We have a confession. There’s no 3D printer in our fabrication shop. If that comes as a shock we apologize, but there are good reasons for not getting in to this technology, yet. That might change one day though, because it’s developing quickly. Already some pundits see 3D printing replacing conventional machining processes, although others argue it’s a complimentary technology. Here’s our take.
3D Printing Primer
We can’t talk about 3D printing, (additive manufacturing if you want to be more correct,) without first explaining what we mean. 3D printing is actually a range of processes that make parts by building them up, (hence the term “additive”.) The alternative is to machine material away from a solid billet (which we now call subtractive.)
Early 3D printers worked with plastics. More recently, machines have emerged that print metal. Most use a laser to fuse particles of metal powder into the shape required, building it up layer by layer.
Pros and Cons of Metal Additive Manufacturing
The major benefits of additive are:
- Build shapes almost impossible to make any other way. Lattice structures seem to be emerging as the “killer” application. These are especially valued in aerospace and motor sports for their weight-saving potential.
- Combine components that would otherwise be separate pieces requiring assembly. GE is doing this successfully with a complex part for their LEAP jet engine.
- Speed. 3D printing avoids the time involved in making patterns or mold tools, so it’s a faster way of getting initial quantities.
However, there are also two big negatives:
- It’s slow. The latest machines are getting quicker, but build times still stretch into hours for sizeable metal parts.
- Parts need finishing. The layers are visible and need milling or grinding to create smooth surfaces. Then there’s the matter of support structures. 3D printers struggle with overhanging features and holes that parallel the layers, so they add supports. These need cutting away after printing.
The Strengths of CNC Machining
Multi-axis CNC machines can sometimes produce a finished part in one operation. Often though, it takes two or three steps to go from bar or billet to usable part because the part needs presenting in different orientations.
Also in CNC machining’s favor, it’s accurate. Modern CNC machines, laser cutters and turret punches included, are very precise and repeatable. Tolerances tighter than +/- 0.002” are easily maintained. (That is somewhat part design and material dependent of course.)
Cases Where Additive Can Ceplace CNC Machining
We see two situations. One is where the design calls for really complex shapes that cannot be made any other way, such as the lattice structures discussed earlier. Notice though that this isn’t really taking away CNC work because it’s allowing designers to create entirely new geometric forms.
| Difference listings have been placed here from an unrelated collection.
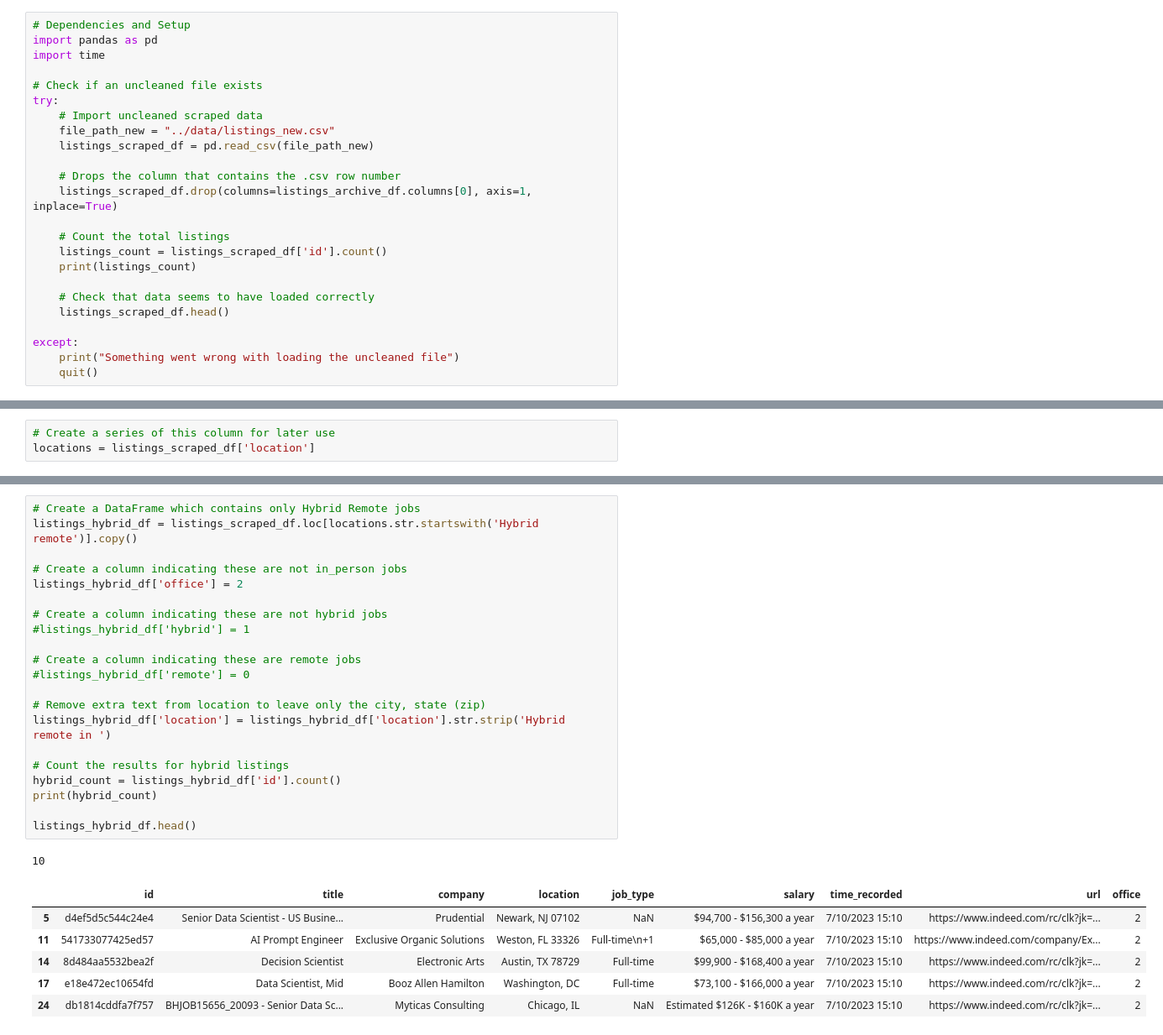
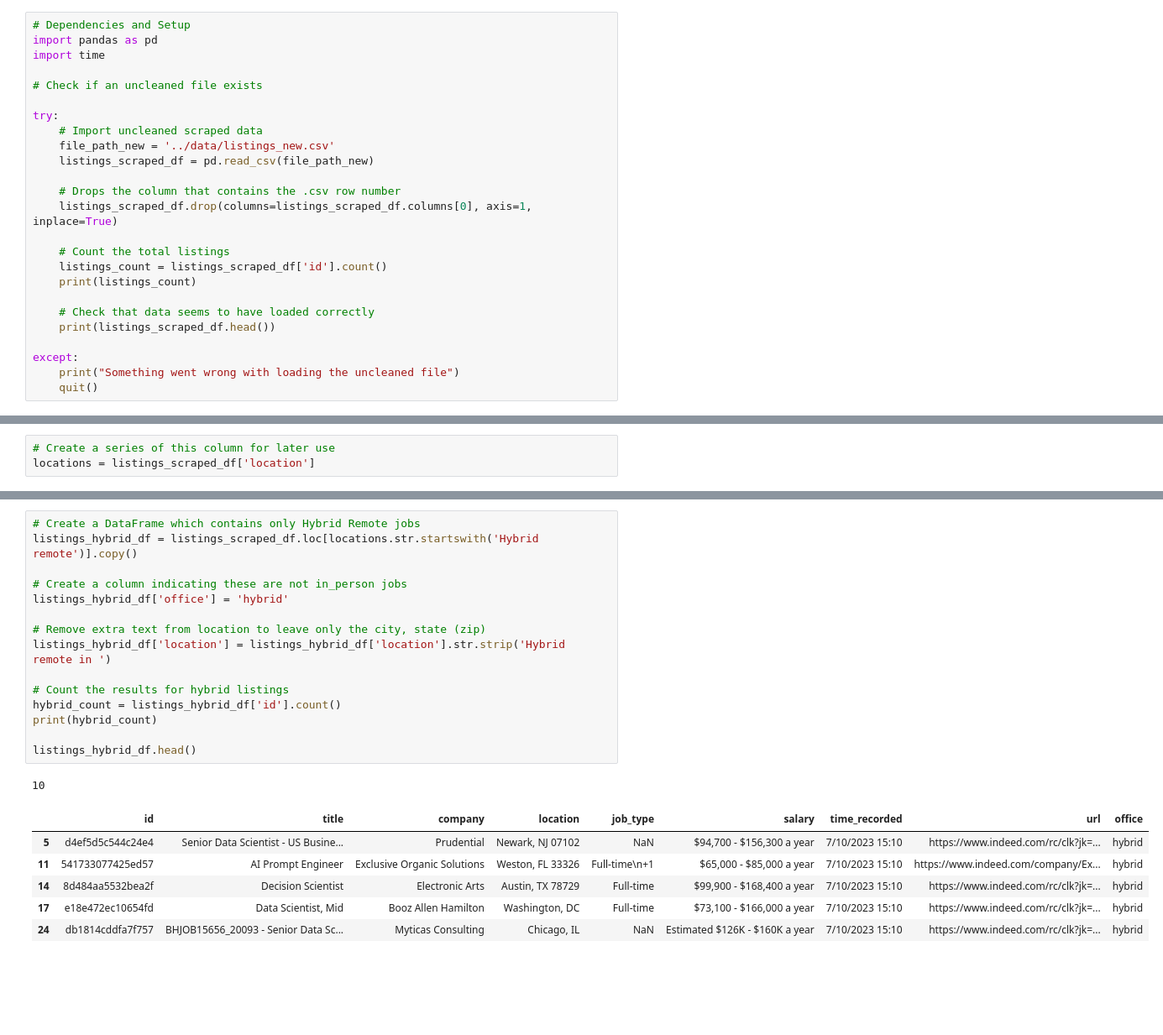
Before and after one commit to PeterStine/group-project-3, a Jupyter notebook: data_cleaning/indeed_data_cleaning.ipynb, the cells around one changed output, grey strips where cells are left out. Shown: that part at 84% size. Cells and saved outputs as stored; diff of their text form; blank space fills up the shorter version.

```diff
--- a/data_cleaning/indeed_data_cleaning.ipynb
+++ b/data_cleaning/indeed_data_cleaning.ipynb
@@ -10,20 +10,21 @@ import pandas as pd
 import time
 
 # Check if an uncleaned file exists
+
 try:
     # Import uncleaned scraped data
-    file_path_new = "../data/listings_new.csv"
+    file_path_new = '../data/listings_new.csv'
     listings_scraped_df = pd.read_csv(file_path_new)
 
     # Drops the column that contains the .csv row number
-    listings_scraped_df.drop(columns=listings_archive_df.columns[0], axis=1, inplace=True)
+    listings_scraped_df.drop(columns=listings_scraped_df.columns[0], axis=1, inplace=True)
 
     # Count the total listings
     listings_count = listings_scraped_df['id'].count()
     print(listings_count)
 
     # Check that data seems to have loaded correctly
-    listings_scraped_df.head()
+    print(listings_scraped_df.head())
 
 except:
     print("Something went wrong with loading the uncleaned file")
@@ -68,32 +73,26 @@ listings_office_df.head()
 # %%
 # Create a DataFrame which contains only Hybrid Remote jobs
 listings_hybrid_df = listings_scraped_df.loc[locations.str.startswith('Hybrid remote')].copy()
 
 # Create a column indicating these are not in_person jobs
-listings_hybrid_df['office'] = 2
-
-# Create a column indicating these are not hybrid jobs
-#listings_hybrid_df['hybrid'] = 1
-
-# Create a column indicating these are remote jobs
-#listings_hybrid_df['remote'] = 0
+listings_hybrid_df['office'] = 'hybrid'
 
 # Remove extra text from location to leave only the city, state (zip)
 listings_hybrid_df['location'] = listings_hybrid_df['location'].str.strip('Hybrid remote in ')
 
 # Count the results for hybrid listings
 hybrid_count = listings_hybrid_df['id'].count()
 print(hybrid_count)
 
 listings_hybrid_df.head()
 # %% [output]
 10
 |  | id | title | company | location | job_type | salary | time_recorded | url | office |
-| 5 | d4ef5d5c544c24e4 | Senior Data Scientist - US Busine... | Prudential | Newark, NJ 07102 | NaN | $94,700 - $156,300 a year | 7/10/2023 15:10 | https://www.indeed.com/rc/clk?jk=... | 2 |
-| 11 | 541733077425ed57 | AI Prompt Engineer | Exclusive Organic Solutions | Weston, FL 33326 | Full-time\n+1 | $65,000 - $85,000 a year | 7/10/2023 15:10 | https://www.indeed.com/company/Ex... | 2 |
-| 14 | 8d484aa5532bea2f | Decision Scientist | Electronic Arts | Austin, TX 78729 | Full-time | $99,900 - $168,400 a year | 7/10/2023 15:10 | https://www.indeed.com/rc/clk?jk=... | 2 |
-| 17 | e18e472ec10654fd | Data Scientist, Mid | Booz Allen Hamilton | Washington, DC | Full-time | $73,100 - $166,000 a year | 7/10/2023 15:10 | https://www.indeed.com/rc/clk?jk=... | 2 |
-| 24 | db1814cddfa7f757 | BHJOB15656_20093 - Senior Data Sc... | Myticas Consulting | Chicago, IL | NaN | Estimated $126K - $160K a year | 7/10/2023 15:10 | https://www.indeed.com/rc/clk?jk=... | 2 |
+| 5 | d4ef5d5c544c24e4 | Senior Data Scientist - US Busine... | Prudential | Newark, NJ 07102 | NaN | $94,700 - $156,300 a year | 7/10/2023 15:10 | https://www.indeed.com/rc/clk?jk=... | hybrid |
+| 11 | 541733077425ed57 | AI Prompt Engineer | Exclusive Organic Solutions | Weston, FL 33326 | Full-time\n+1 | $65,000 - $85,000 a year | 7/10/2023 15:10 | https://www.indeed.com/company/Ex... | hybrid |
+| 14 | 8d484aa5532bea2f | Decision Scientist | Electronic Arts | Austin, TX 78729 | Full-time | $99,900 - $168,400 a year | 7/10/2023 15:10 | https://www.indeed.com/rc/clk?jk=... | hybrid |
+| 17 | e18e472ec10654fd | Data Scientist, Mid | Booz Allen Hamilton | Washington, DC | Full-time | $73,100 - $166,000 a year | 7/10/2023 15:10 | https://www.indeed.com/rc/clk?jk=... | hybrid |
+| 24 | db1814cddfa7f757 | BHJOB15656_20093 - Senior Data Sc... | Myticas Consulting | Chicago, IL | NaN | Estimated $126K - $160K a year | 7/10/2023 15:10 | https://www.indeed.com/rc/clk?jk=... | hybrid |
 # %%
 # Create a DataFrame which contains only Remote jobs
 listings_remote_raw_df = listings_scraped_df.loc[locations.str.startswith('Remote')].copy()
```
Also changed, not shown: parts of 5 cells of this notebook, 5 other files.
The other is where the part design calls for so much material to be removed that 3D printing is actually faster. For example, imagine a hollow box shape that can either be machined from billet or printed. Depending on size, printing could be faster, and as machines grow quicker, expect that breakeven point to move gradually in favor of additive. (We’d argue that fabrication will be faster than either of them for a while yet.)
Are Hybrid processes the Future?
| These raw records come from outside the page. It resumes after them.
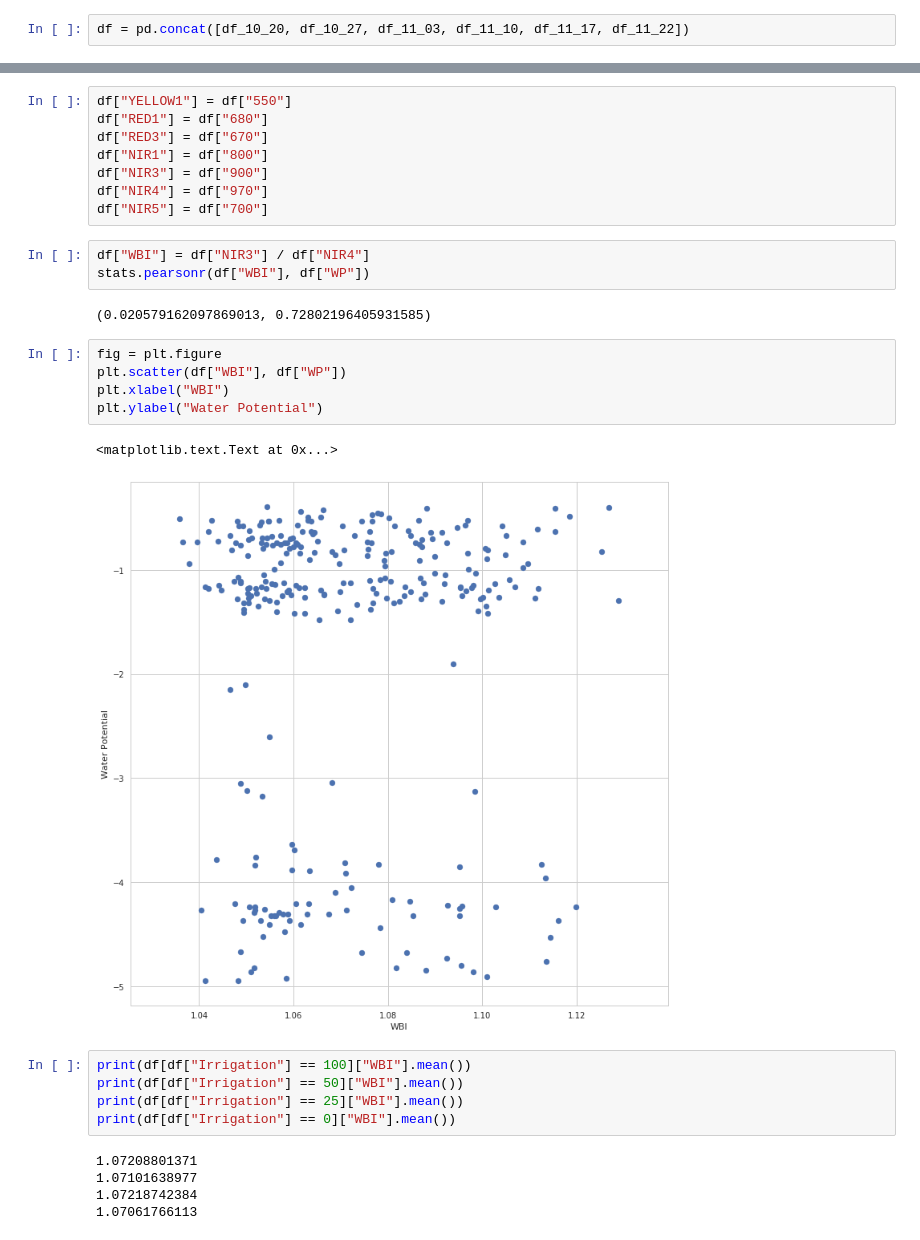
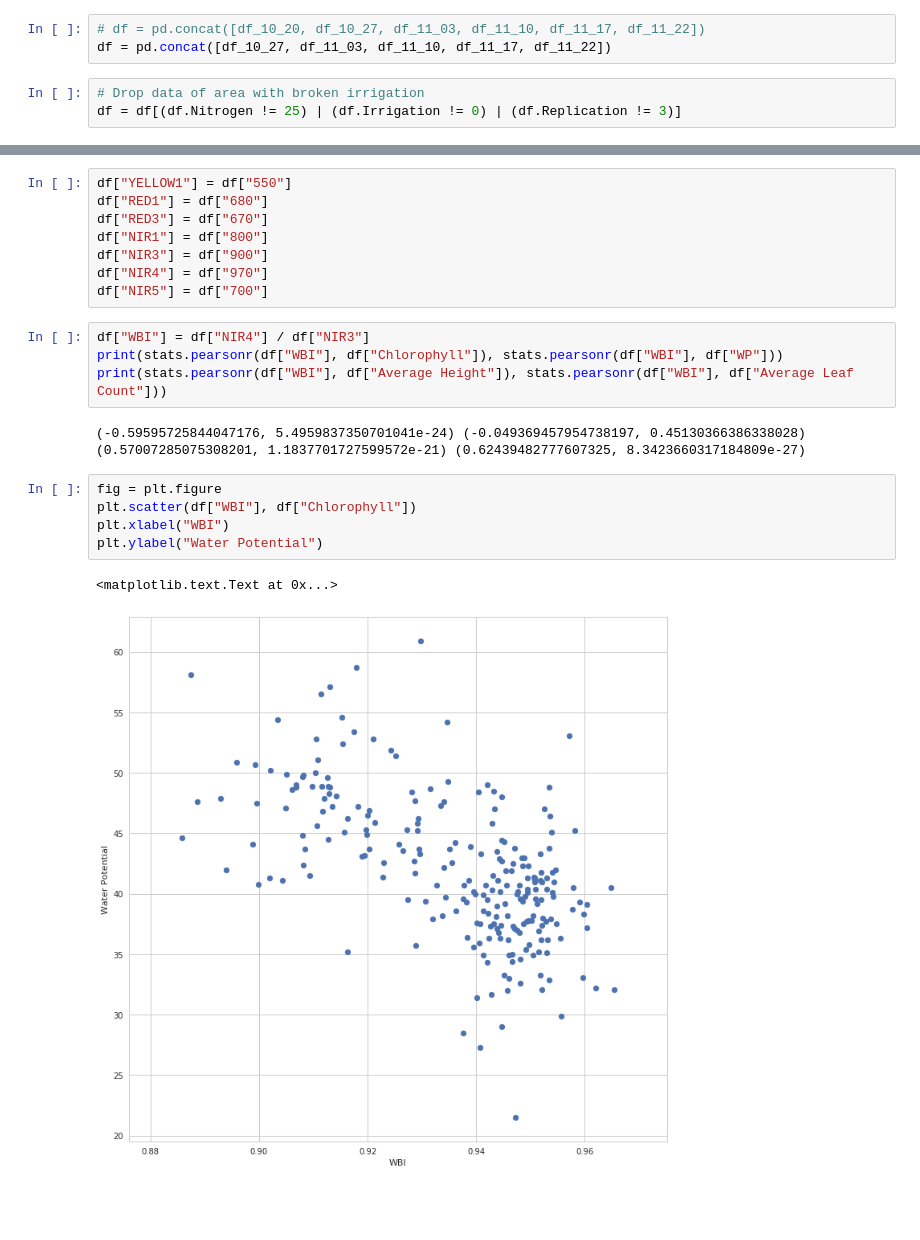
Before and after one commit to cheripai/thesis, a Jupyter notebook: notebooks/Lettuce_Spectra_Analysis.ipynb, the cells around one changed output, grey strips where cells are left out. Cells and saved outputs as stored; diff of their text form; blank space fills up the shorter version.

```diff
--- a/notebooks/Lettuce_Spectra_Analysis.ipynb
+++ b/notebooks/Lettuce_Spectra_Analysis.ipynb
@@ -77,5 +77,9 @@ df_11_10 = pd.merge(gt_11_10, spectra_11_10, on=["Nitrogen", "Irrigation", "Repl
 df_11_17 = pd.merge(gt_11_17, spectra_11_17, on=["Nitrogen", "Irrigation", "Replication"])
 df_11_22 = pd.merge(gt_11_22, spectra_11_22, on=["Nitrogen", "Irrigation", "Replication"])
 # %%
-df = pd.concat([df_10_20, df_10_27, df_11_03, df_11_10, df_11_17, df_11_22])
+# df = pd.concat([df_10_20, df_10_27, df_11_03, df_11_10, df_11_17, df_11_22])
+df = pd.concat([df_10_27, df_11_03, df_11_10, df_11_17, df_11_22])
+# %%
+# Drop data of area with broken irrigation
+df = df[(df.Nitrogen != 25) | (df.Irrigation != 0) | (df.Replication != 3)]
 # %%
@@ -131,25 +135,17 @@ df["NIR3"] = df["900"]
 df["NIR4"] = df["970"]
 df["NIR5"] = df["700"]
 # %%
-df["WBI"] = df["NIR3"] / df["NIR4"]
-stats.pearsonr(df["WBI"], df["WP"])
+df["WBI"] = df["NIR4"] / df["NIR3"]
+print(stats.pearsonr(df["WBI"], df["Chlorophyll"]), stats.pearsonr(df["WBI"], df["WP"]))
+print(stats.pearsonr(df["WBI"], df["Average Height"]), stats.pearsonr(df["WBI"], df["Average Leaf Count"]))
 # %% [output]
-(0.020579162097869013, 0.72802196405931585)
+(-0.59595725844047176, 5.4959837350701041e-24) (-0.049369457954738197, 0.45130366386338028)
+(0.57007285075308201, 1.1837701727599572e-21) (0.62439482777607325, 8.3423660317184809e-27)
 # %%
 fig = plt.figure
-plt.scatter(df["WBI"], df["WP"])
+plt.scatter(df["WBI"], df["Chlorophyll"])
 plt.xlabel("WBI")
 plt.ylabel("Water Potential")
 # %% [output]
 <matplotlib.text.Text at 0x...>
-[figure, old version]
+[figure, new version]
-# %%
-print(df[df["Irrigation"] == 100]["WBI"].mean())
-print(df[df["Irrigation"] == 50]["WBI"].mean())
-print(df[df["Irrigation"] == 25]["WBI"].mean())
-print(df[df["Irrigation"] == 0]["WBI"].mean())
-# %% [output]
-1.07208801371
-1.07101638977
-1.07218742384
-1.07061766113
```
Also changed, not shown: parts of 22 cells of this notebook.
Several machine tool manufacturers have launched hybrid machines. These combine material deposition, either laser-fused powder or conventional welding, with multiple machining axes. The idea is to allow production of a finished part in one go.
Impacting Design, not Manufacturing
It doesn’t look to us as though CNC machining is under threat. Rather, what’s happening is that additive is letting designers break free from the constraints imposed by conventional subtractive processes. Some parts previously machined from solid will move to 3D, but they’ll still need machining.
So is fabrication threatened? Not yet, and probably not for a long time to come. It is something we’ll continue to watch though.